START Materials provided

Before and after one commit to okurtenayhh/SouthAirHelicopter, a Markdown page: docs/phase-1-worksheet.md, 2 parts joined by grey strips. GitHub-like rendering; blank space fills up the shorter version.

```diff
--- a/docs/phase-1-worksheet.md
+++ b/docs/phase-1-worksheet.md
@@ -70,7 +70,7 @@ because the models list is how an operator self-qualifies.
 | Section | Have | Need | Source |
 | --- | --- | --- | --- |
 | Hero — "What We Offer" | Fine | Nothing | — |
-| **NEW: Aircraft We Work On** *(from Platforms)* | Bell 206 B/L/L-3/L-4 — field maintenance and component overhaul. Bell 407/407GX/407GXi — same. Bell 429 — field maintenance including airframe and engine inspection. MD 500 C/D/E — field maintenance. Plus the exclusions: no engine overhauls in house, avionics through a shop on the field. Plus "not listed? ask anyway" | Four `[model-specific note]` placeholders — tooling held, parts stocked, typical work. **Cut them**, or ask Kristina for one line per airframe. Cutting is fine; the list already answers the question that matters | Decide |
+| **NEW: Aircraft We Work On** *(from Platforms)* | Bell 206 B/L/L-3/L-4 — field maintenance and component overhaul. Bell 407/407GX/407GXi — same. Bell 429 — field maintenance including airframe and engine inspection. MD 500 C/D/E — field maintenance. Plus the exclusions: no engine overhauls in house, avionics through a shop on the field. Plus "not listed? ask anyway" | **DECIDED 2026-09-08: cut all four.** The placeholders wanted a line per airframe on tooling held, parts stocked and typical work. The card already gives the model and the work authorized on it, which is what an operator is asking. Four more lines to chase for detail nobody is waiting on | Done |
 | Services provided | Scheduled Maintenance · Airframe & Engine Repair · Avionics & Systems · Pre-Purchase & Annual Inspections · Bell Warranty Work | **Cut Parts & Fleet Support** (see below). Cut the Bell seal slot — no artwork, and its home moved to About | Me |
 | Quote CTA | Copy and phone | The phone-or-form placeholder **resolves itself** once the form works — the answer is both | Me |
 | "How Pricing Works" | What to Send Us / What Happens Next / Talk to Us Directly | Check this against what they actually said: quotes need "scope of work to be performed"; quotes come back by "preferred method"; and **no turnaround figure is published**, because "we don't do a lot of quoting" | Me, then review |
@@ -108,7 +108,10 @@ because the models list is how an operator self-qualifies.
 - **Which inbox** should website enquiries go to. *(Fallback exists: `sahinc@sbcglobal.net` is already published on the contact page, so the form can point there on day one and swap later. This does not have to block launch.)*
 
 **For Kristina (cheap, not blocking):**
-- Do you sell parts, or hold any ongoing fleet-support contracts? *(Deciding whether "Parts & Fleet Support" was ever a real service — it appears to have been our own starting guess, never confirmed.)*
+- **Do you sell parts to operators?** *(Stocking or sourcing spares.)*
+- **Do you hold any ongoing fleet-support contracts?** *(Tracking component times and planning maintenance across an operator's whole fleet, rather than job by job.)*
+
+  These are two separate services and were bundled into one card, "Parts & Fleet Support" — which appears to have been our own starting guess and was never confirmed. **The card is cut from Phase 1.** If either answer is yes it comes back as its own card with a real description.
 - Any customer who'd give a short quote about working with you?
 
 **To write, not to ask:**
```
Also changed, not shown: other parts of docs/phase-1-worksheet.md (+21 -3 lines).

END Materials provided

Going through the entries above, report how many lines contain the word "because", with no other text.

3